Hazel Dean Davis is an American orchestral hornist living in Boston. She plays regularly with the Boston Symphony Orchestra and Pops, and the Grammy nominated chamber orchestra, A Far Cry. In 2018 Hazel made her Boston solo debut in Britten’s Serenade for Tenor Horn and Strings with tenor Nicholas Phan and A Far Cry, for which critics celebrated her “masterful colorings and sensitivity to text” (BMIntelligencer).
Other recent highlights include 2018 Boston Pops tours on the East Coast and in California; 2017 tour of China and Taiwan with the Cincinnati Symphony and Pops; a 2016 double-horn recital with Cincinnati Principal Elizabeth Freimuth and a 2017 solo recital at University of New Hampshire; ten weeks of the 2015-16 season with the Boston Symphony Orchestra, including their Carnegie Hall Tour; two weeks with the San Francisco Symphony; a Carnegie Hall Tour with the Baltimore Symphony; premiering Matthew Aucoin’s opera “Crossing” at the American Repertory Theatre in Cambridge in 2015 and at the Brooklyn Academy of Music in 2017; as well as concerts with the Rhode Island Philharmonic, Portland Symphony, Boston Ballet, Boston Philharmonic and the Boston Modern Orchestra Project.
Hazel appears on the Boston Symphony’s 2016 Grammy winning recording of Shostakovich Symphony 5, and can be heard on the BSO’s 2017 recording of Strauss’s Alpine Symphony.
Prior to her move to Boston, Hazel played second and fourth horn with the Virginia Symphony Orchestra for 11 years, a job she won at age 22.
Originally from St. Paul, Minnesota, Hazel graduated from Harvard University in 2003 with a BA in Biological and Social Anthropology.
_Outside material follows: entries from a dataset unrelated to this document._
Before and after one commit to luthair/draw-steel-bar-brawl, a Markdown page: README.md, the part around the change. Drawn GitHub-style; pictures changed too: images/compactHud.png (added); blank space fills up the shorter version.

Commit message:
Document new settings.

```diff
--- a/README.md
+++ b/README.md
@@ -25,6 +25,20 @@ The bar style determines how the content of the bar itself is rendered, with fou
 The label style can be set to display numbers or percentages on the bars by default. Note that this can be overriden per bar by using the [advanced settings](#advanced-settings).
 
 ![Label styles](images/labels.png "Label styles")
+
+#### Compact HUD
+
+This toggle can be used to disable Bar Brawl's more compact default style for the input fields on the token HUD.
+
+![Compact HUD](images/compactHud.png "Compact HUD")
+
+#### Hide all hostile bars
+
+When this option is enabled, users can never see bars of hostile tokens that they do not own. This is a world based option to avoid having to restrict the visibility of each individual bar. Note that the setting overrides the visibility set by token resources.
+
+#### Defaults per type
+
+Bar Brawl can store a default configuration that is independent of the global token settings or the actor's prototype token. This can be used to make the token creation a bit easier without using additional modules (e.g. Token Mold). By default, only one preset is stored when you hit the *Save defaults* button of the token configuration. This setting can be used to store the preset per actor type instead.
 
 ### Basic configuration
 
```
At Harvard, she studied horn with James Sommerville and was active in the chamber and orchestral music scene, receiving both the David McCord Prize for Music and the Louis Sudler Top Senior Prize in the Arts. In addition to Mr. Sommerville, Hazel studied with Caroline Lemen and Kendall Betts in St. Paul, and with Julie Landsman at The Juilliard School, where she received a Graduate Performance Diploma in 2004.
Hazel spent two summers as a Tanglewood fellow when she was aged 20 and 21. She also enjoyed summers at the Marlboro Chamber Music Festival, the Pacific Music Festival, and the Aspen Music Festival.
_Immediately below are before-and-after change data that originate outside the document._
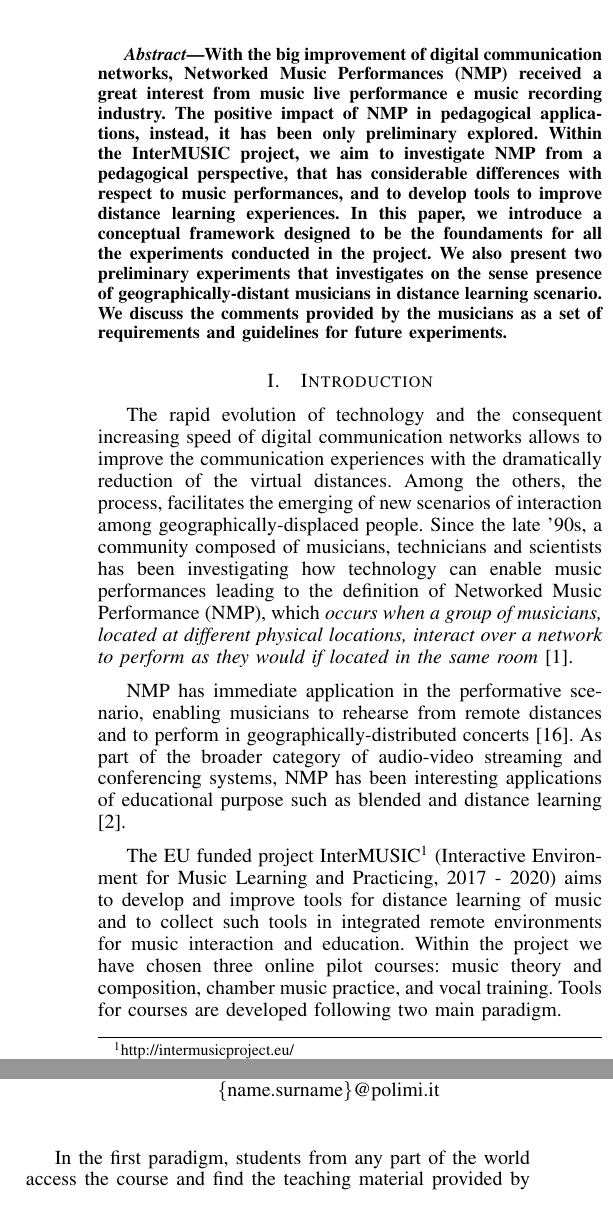
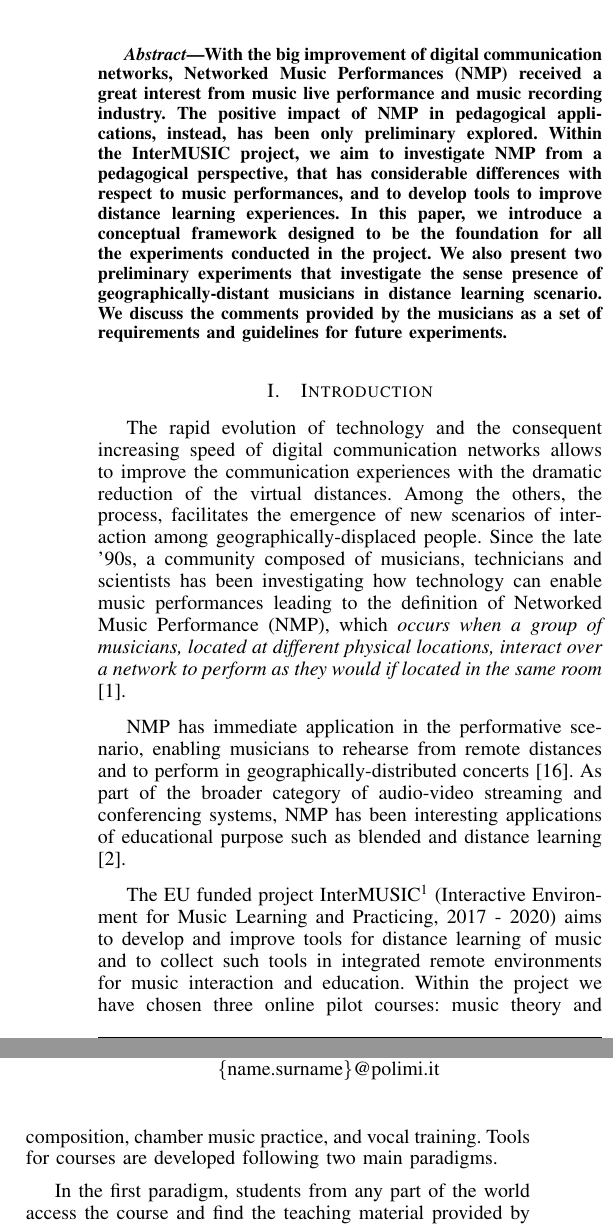
Before and after one commit to mbuccoli/Intermusic-FRUCT23, a LaTeX paper (main.tex, which reads abstract.tex, intro.tex): two parts of the columns of page 1 of 9, joined at a grey line, cut so that both start at the same text. Compiled offline with pdfLaTeX.

Commit message:
Updates from ShareLaTeX

```diff
--- a/abstract.tex
+++ b/abstract.tex
@@ -1,3 +1,3 @@
 \begin{abstract}
-With the big improvement of digital communication networks, Networked Music Performances (NMP) received a great interest from music live performance e music recording industry. The positive impact of NMP in pedagogical applications, instead, it has been only preliminary explored. Within the InterMUSIC project, we aim to investigate NMP from a pedagogical perspective, that has considerable differences with respect to music performances, and to develop tools to improve distance learning experiences. In this paper, we introduce a conceptual framework designed to be the foundaments for all the experiments conducted in the project. We also present two preliminary experiments that investigates on the sense presence of geographically-distant musicians in distance learning scenario. We discuss the comments provided by the musicians as a set of requirements and guidelines for future experiments.
+With the big improvement of digital communication networks, Networked Music Performances (NMP) received a great interest from music live performance and music recording industry. The positive impact of NMP in pedagogical applications, instead, has been only preliminary explored. Within the InterMUSIC project, we aim to investigate NMP from a pedagogical perspective, that has considerable differences with respect to music performances, and to develop tools to improve distance learning experiences. In this paper, we introduce a conceptual framework designed to be the foundation for all the experiments conducted in the project. We also present two preliminary experiments that investigate the sense presence of geographically-distant musicians in distance learning scenario. We discuss the comments provided by the musicians as a set of requirements and guidelines for future experiments.
 \end{abstract}
--- a/intro.tex
+++ b/intro.tex
@@ -1,13 +1,13 @@
 
 \section{Introduction}\label{sec:introduction}
 
-The rapid evolution of technology and the consequent increasing speed of digital communication networks allows to improve the communication experiences with the dramatically reduction of the virtual distances. Among the others, the process, facilitates the emerging of new scenarios of interaction among geogra\-phically-displaced people. Since the late '90s, a community composed of musicians, technicians and  scientists has been investigating how technology can enable music performances leading to the definition of Networked Music Performance (NMP), which \textit{occurs when a group of musicians, located at different physical locations, interact over a network to perform as they would if located in the same room} \cite{Lazzaro2001}.
+The rapid evolution of technology and the consequent increasing speed of digital communication networks allows to improve the communication experiences with the dramatic reduction of the virtual distances. Among the others, the process, facilitates the emergence of new scenarios of interaction among geogra\-phically-displaced people. Since the late '90s, a community composed of musicians, technicians and  scientists has been investigating how technology can enable music performances leading to the definition of Networked Music Performance (NMP), which \textit{occurs when a group of musicians, located at different physical locations, interact over a network to perform as they would if located in the same room} \cite{Lazzaro2001}.
 
 NMP has immediate application in the performative scenario, enabling musicians to rehearse from remote distances and to perform in geographically-distributed concerts \cite{barbosa2003displaced}. As part of the broader category of audio-video streaming and conferencing systems, NMP has been interesting applications of educational purpose such as blended and distance learning \cite{IorwerthNMP2015}.
 
 
 % InterMUSIC: what it is, what it aims, how it is involved with NMP.
-The EU funded project InterMUSIC\footnote{http://intermusicproject.eu/} (Interactive Environment for Music Learning and Practicing, 2017 - 2020) aims to develop and improve tools for distance learning of music and to collect such tools in integrated remote environments for music interaction and education. Within the project we have chosen three online pilot courses: music theory and composition, chamber music practice, and vocal training. Tools for courses are developed following two main paradigm. %Tools for course are developed by means of
+The EU funded project InterMUSIC\footnote{http://intermusicproject.eu/} (Interactive Environment for Music Learning and Practicing, 2017 - 2020) aims to develop and improve tools for distance learning of music and to collect such tools in integrated remote environments for music interaction and education. Within the project we have chosen three online pilot courses: music theory and composition, chamber music practice, and vocal training. Tools for courses are developed following two main paradigms. %Tools for course are developed by means of
 
 In the first paradigm, students from any part of the world access the course and find the teaching material provided by the teacher, with the possibility to interact with their colleagues and professors. This paradigm, namely Massive Open Online Courses, is designed for one-to-many asynchronous communication and it is widely used also by elite universities \cite{MOOCS}.
 
```
Also changed, not shown: discussion.tex (+1 -1 lines), framework.tex (+2 -2 lines), setup.tex (+1 -1 lines), intro.tex (2 more changed lines).
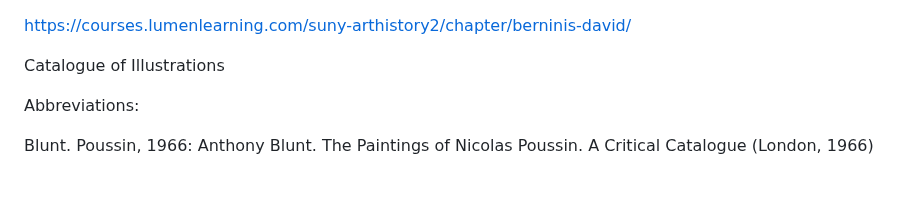
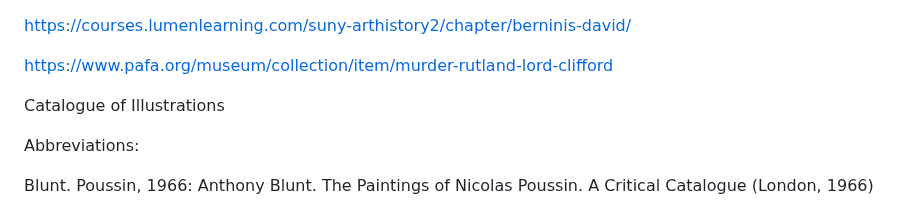
Before and after one commit to docPoacher/hello-world, a Markdown page: notes/baroque sources.md, the part around the change. Drawn GitHub-style; blank space fills up the shorter version.

```diff
--- a/notes/baroque sources.md
+++ b/notes/baroque sources.md
@@ -1,4 +1,6 @@
 https://courses.lumenlearning.com/suny-arthistory2/chapter/berninis-david/
+
+https://www.pafa.org/museum/collection/item/murder-rutland-lord-clifford
 
 Catalogue of Illustrations
 
```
A passionate chamber musician, Hazel has been featured in the Virginia Arts Festival Chamber Series, where critics called her “the star of the show…she played with complete security and authority…whether asked for leaps, trills, or long beautiful sustained notes” (Virginian Pilot).
Hazel is on faculty at the Longy Conservatory in Cambridge, and is the horn professor at the University of New Hampshire. She spends her summers as a faculty artist and teacher at the Brevard Music Center in North Carolina. She also maintains a private horn studio in Arlington, MA.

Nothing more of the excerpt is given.